Note: Greatly edited in 2017 to remove details, some personal, most merely pointless and boring.
In my last post I forgot to tell about the creekwalk Micah and I took past the power pylon at Seymour Preserve. It was pretty awesome, except toward the end. We took the same route described in the last creekwalking post to that pylon and then kept on going. After trekking through an expansive field of four-foot-high, brittle weeds, we ended up across the street from a brilliant creek that happened to be at the edge of Caldwell Nature Preserve. When we got to the creek we found the going would be nice and easy, since there was a trail running right next to the creek for its entire length. In Caldwell we had probably the most fun we’ve ever had on a creekwalk.
Eventually that creek flowed into the Mill Creek, which, according to my map, would take us directly under a cool railroad. However, we didn’t follow the Mill Creek exactly, because Micah wanted to veer upward and into what he thought was a shortcut. It wasn’t. What it was was a dank, dreary, depressing place called “American Crushed Steel” (we think–that’s what it said on the side of a machine there). American Crushed Steel was a vast muddy plain strewn with enormous piles of metallic trash sorted into separate piles. Each pile had a different kind of garbage in it. Parts of old wheels go here. Inexplicable metal circles there. Dead coffee cans in that pile, springs in this one. Micah and I trudged through the thick, inescapable mud, dodging frequent puddles of water and sometimes not dodging them, walking across fallen doors and beside defunct bulldozers, and came disbelievingly to a fence with a railroad on the other side, just like we’d planned all along! Here we stopped next to a caboose on American Crushed Steel’s side of the fence that hasn’t run for at least thirty years and pulled Pop-Tarts and Sprite out of the backpack we’d been alternatingly carrying. We must’ve looked for all the world like juvenile hobos.
We resolved to wait here until a train passed by and then turn back and go home. That plan didn’t work. We sat for probably an hour and nothing passed by. We heard trains tantalizingly close but out of view on other tracks somewhere and had to just sit there.

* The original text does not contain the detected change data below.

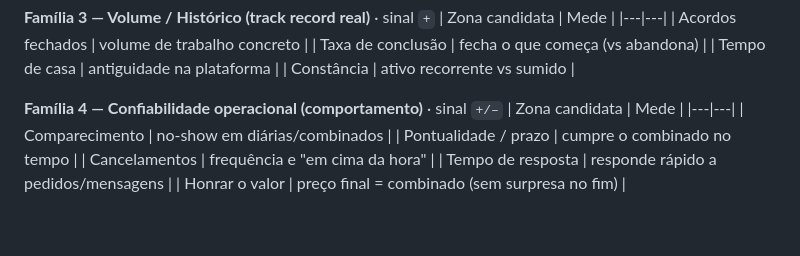
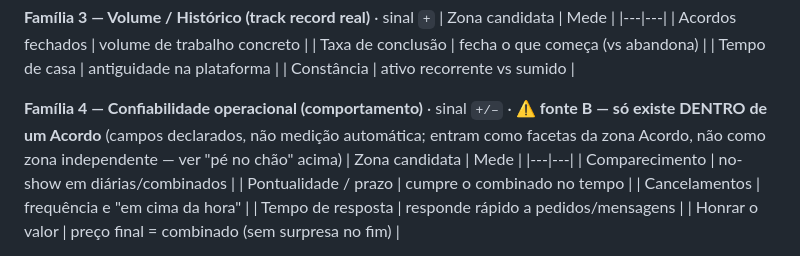
Before and after one commit to jonathasptbr-gh/Gente-honesta, a Markdown page: CONCEITO.md, the part around one of its changes. Rendered like a GitHub page; blank space fills up the shorter version.

```diff
--- a/CONCEITO.md
+++ b/CONCEITO.md
@@ -441,7 +478,9 @@ menu para PODAR: nem tudo entra no v1; marcamos abaixo uma sugestão de núcleo
 | Tempo de casa | antiguidade na plataforma |
 | Constância | ativo recorrente vs sumido |
 
-**Família 4 — Confiabilidade operacional (comportamento)** · sinal `+/–`
+**Família 4 — Confiabilidade operacional (comportamento)** · sinal `+/–` · ⚠️ **fonte B — só existe DENTRO
+de um Acordo** (campos declarados, não medição automática; entram como facetas da zona Acordo, não como zona
+independente — ver "pé no chão" acima)
 | Zona candidata | Mede |
 |---|---|
 | Comparecimento | no-show em diárias/combinados |
```
Also changed, not shown: other parts of CONCEITO.md (+65 -11 lines).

Eventually we got fed up and turned around. We were much more tired by then. It was less fun to walk back through Caldwell and not fun at all to walk back through the field of four-foot weeds, but we knew we had to. Just before night, we arrived home. That was March 14th, by the way.